■ YOUR TASK: Each record must be copied in full and unchanged; any image it holds is excluded.
=== THE INPUT ===
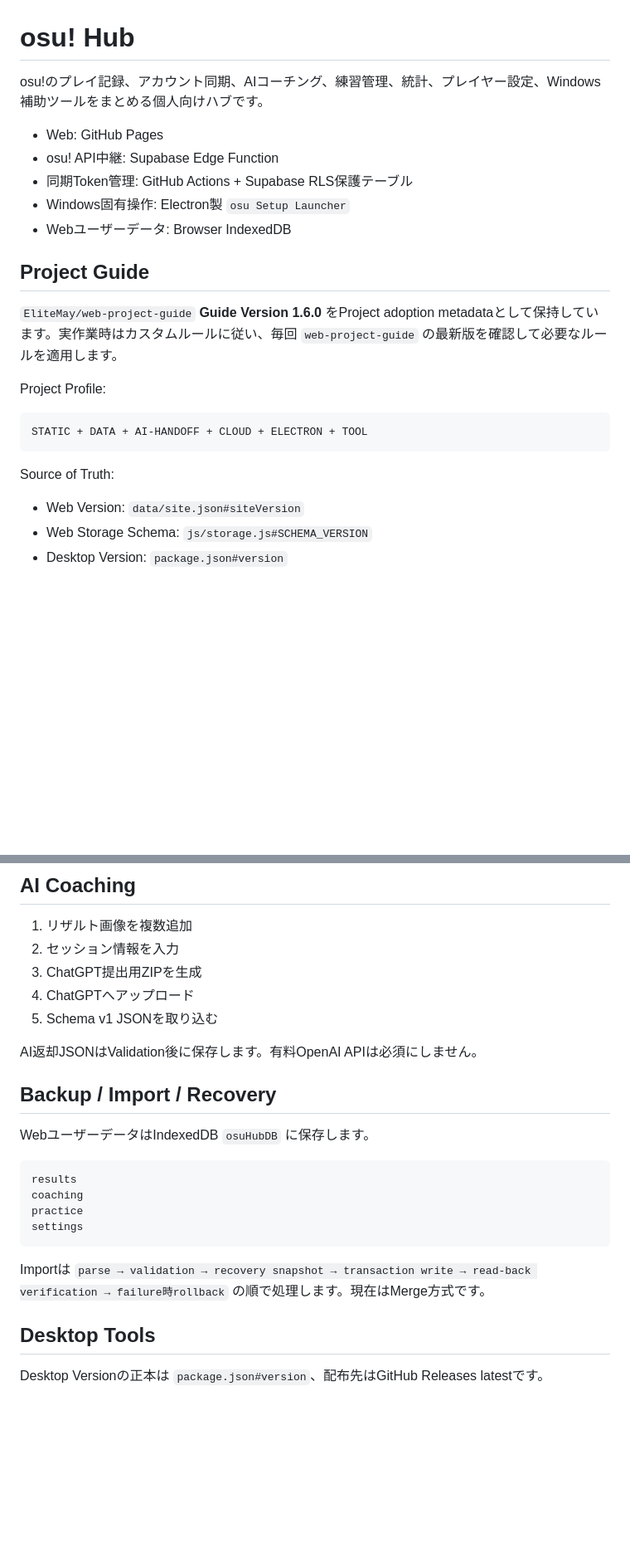
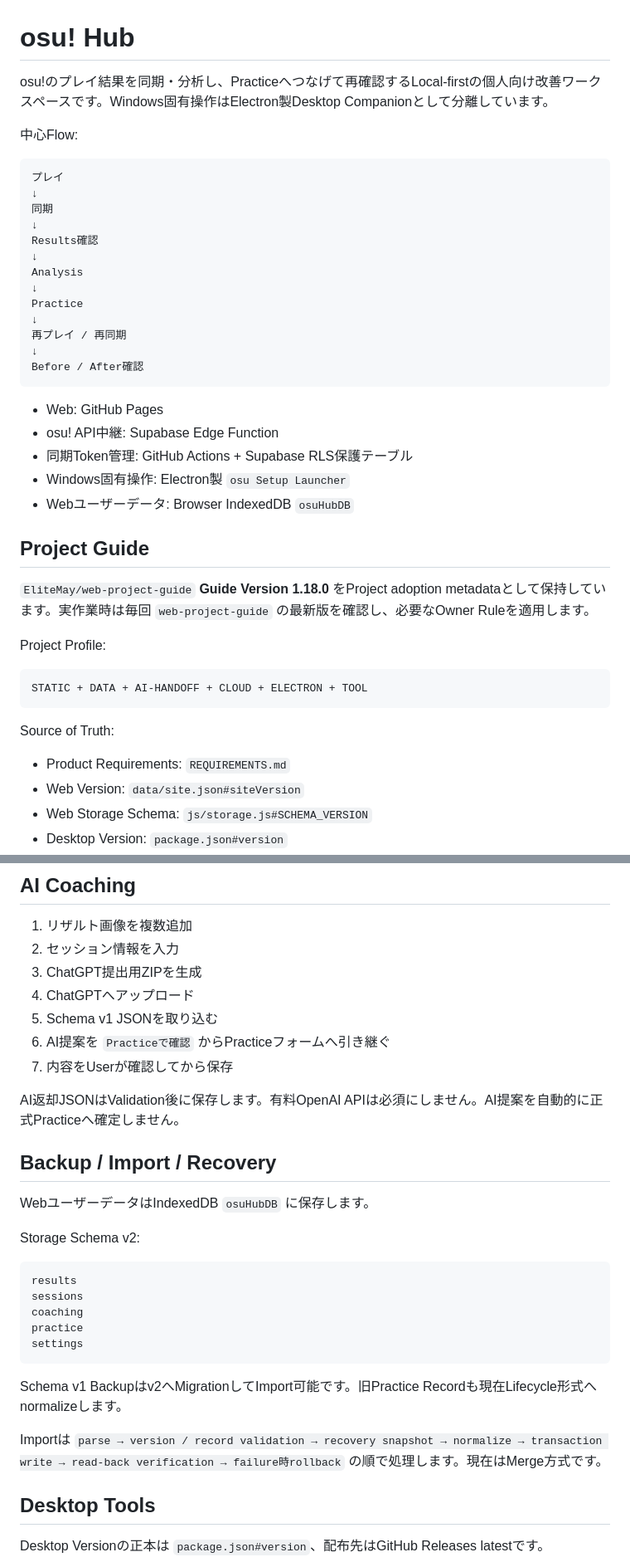
Before and after one commit to EliteMay/osu-hub, a Markdown page: README.md, 2 parts joined by grey strips. Shown at 83% size. Rendered like a GitHub page; blank space fills up the shorter version.

````diff
--- a/README.md
+++ b/README.md
@@ -1,16 +1,34 @@
 # osu! Hub
 
-osu!のプレイ記録、アカウント同期、AIコーチング、練習管理、統計、プレイヤー設定、Windows補助ツールをまとめる個人向けハブです。
+osu!のプレイ結果を同期・分析し、Practiceへつなげて再確認するLocal-firstの個人向け改善ワークスペースです。Windows固有操作はElectron製Desktop Companionとして分離しています。
+
+中心Flow:
+
+```text
+プレイ
+↓
+同期
+↓
+Results確認
+↓
+Analysis
+↓
+Practice
+↓
+再プレイ / 再同期
+↓
+Before / After確認
+```
 
 - Web: GitHub Pages
 - osu! API中継: Supabase Edge Function
 - 同期Token管理: GitHub Actions + Supabase RLS保護テーブル
 - Windows固有操作: Electron製 `osu Setup Launcher`
-- Webユーザーデータ: Browser IndexedDB
+- Webユーザーデータ: Browser IndexedDB `osuHubDB`
 
 ## Project Guide
 
-`EliteMay/web-project-guide` **Guide Version 1.6.0** をProject adoption metadataとして保持しています。実作業時はカスタムルールに従い、毎回 `web-project-guide` の最新版を確認して必要なルールを適用します。
+`EliteMay/web-project-guide` **Guide Version 1.18.0** をProject adoption metadataとして保持しています。実作業時は毎回 `web-project-guide` の最新版を確認し、必要なOwner Ruleを適用します。
 
 Project Profile:
 
@@ -20,6 +38,7 @@ STATIC + DATA + AI-HANDOFF + CLOUD + ELECTRON + TOOL
 
 Source of Truth:
 
+- Product Requirements: `REQUIREMENTS.md`
 - Web Version: `data/site.json#siteVersion`
 - Web Storage Schema: `js/storage.js#SCHEMA_VERSION`
 - Desktop Version: `package.json#version`
@@ -124,21 +231,28 @@ CORSはGitHub Pages originとlocalhost開発だけを許可します。
 3. ChatGPT提出用ZIPを生成
 4. ChatGPTへアップロード
 5. Schema v1 JSONを取り込む
+6. AI提案を `Practiceで確認` からPracticeフォームへ引き継ぐ
+7. 内容をUserが確認してから保存
 
-AI返却JSONはValidation後に保存します。有料OpenAI APIは必須にしません。
+AI返却JSONはValidation後に保存します。有料OpenAI APIは必須にしません。AI提案を自動的に正式Practiceへ確定しません。
 
 ## Backup / Import / Recovery
 
 WebユーザーデータはIndexedDB `osuHubDB` に保存します。
 
+Storage Schema v2:
+
 ```text
 results
+sessions
 coaching
 practice
 settings
 ```
 
-Importは `parse → validation → recovery snapshot → transaction write → read-back verification → failure時rollback` の順で処理します。現在はMerge方式です。
+Schema v1 Backupはv2へMigrationしてImport可能です。旧Practice Recordも現在Lifecycle形式へnormalizeします。
+
+Importは `parse → version / record validation → recovery snapshot → normalize → transaction write → read-back verification → failure時rollback` の順で処理します。現在はMerge方式です。
 
 ## Desktop Tools
 
````
Also changed, not shown: other parts of README.md (+100 -2 lines).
===
■ RESPONSE AREA:
Before and after one commit to EliteMay/osu-hub, a Markdown page: README.md, 2 parts joined by grey strips. Shown at 83% size. Rendered like a GitHub page; blank space fills up the shorter version.

````diff
--- a/README.md
+++ b/README.md
@@ -1,16 +1,34 @@
 # osu! Hub
 
-osu!のプレイ記録、アカウント同期、AIコーチング、練習管理、統計、プレイヤー設定、Windows補助ツールをまとめる個人向けハブです。
+osu!のプレイ結果を同期・分析し、Practiceへつなげて再確認するLocal-firstの個人向け改善ワークスペースです。Windows固有操作はElectron製Desktop Companionとして分離しています。
+
+中心Flow:
+
+```text
+プレイ
+↓
+同期
+↓
+Results確認
+↓
+Analysis
+↓
+Practice
+↓
+再プレイ / 再同期
+↓
+Before / After確認
+```
 
 - Web: GitHub Pages
 - osu! API中継: Supabase Edge Function
 - 同期Token管理: GitHub Actions + Supabase RLS保護テーブル
 - Windows固有操作: Electron製 `osu Setup Launcher`
-- Webユーザーデータ: Browser IndexedDB
+- Webユーザーデータ: Browser IndexedDB `osuHubDB`
 
 ## Project Guide
 
-`EliteMay/web-project-guide` **Guide Version 1.6.0** をProject adoption metadataとして保持しています。実作業時はカスタムルールに従い、毎回 `web-project-guide` の最新版を確認して必要なルールを適用します。
+`EliteMay/web-project-guide` **Guide Version 1.18.0** をProject adoption metadataとして保持しています。実作業時は毎回 `web-project-guide` の最新版を確認し、必要なOwner Ruleを適用します。
 
 Project Profile:
 
@@ -20,6 +38,7 @@ STATIC + DATA + AI-HANDOFF + CLOUD + ELECTRON + TOOL
 
 Source of Truth:
 
+- Product Requirements: `REQUIREMENTS.md`
 - Web Version: `data/site.json#siteVersion`
 - Web Storage Schema: `js/storage.js#SCHEMA_VERSION`
 - Desktop Version: `package.json#version`
@@ -124,21 +231,28 @@ CORSはGitHub Pages originとlocalhost開発だけを許可します。
 3. ChatGPT提出用ZIPを生成
 4. ChatGPTへアップロード
 5. Schema v1 JSONを取り込む
+6. AI提案を `Practiceで確認` からPracticeフォームへ引き継ぐ
+7. 内容をUserが確認してから保存
 
-AI返却JSONはValidation後に保存します。有料OpenAI APIは必須にしません。
+AI返却JSONはValidation後に保存します。有料OpenAI APIは必須にしません。AI提案を自動的に正式Practiceへ確定しません。
 
 ## Backup / Import / Recovery
 
 WebユーザーデータはIndexedDB `osuHubDB` に保存します。
 
+Storage Schema v2:
+
 ```text
 results
+sessions
 coaching
 practice
 settings
 ```
 
-Importは `parse → validation → recovery snapshot → transaction write → read-back verification → failure時rollback` の順で処理します。現在はMerge方式です。
+Schema v1 Backupはv2へMigrationしてImport可能です。旧Practice Recordも現在Lifecycle形式へnormalizeします。
+
+Importは `parse → version / record validation → recovery snapshot → normalize → transaction write → read-back verification → failure時rollback` の順で処理します。現在はMerge方式です。
 
 ## Desktop Tools
 
````
Also changed, not shown: other parts of README.md (+100 -2 lines).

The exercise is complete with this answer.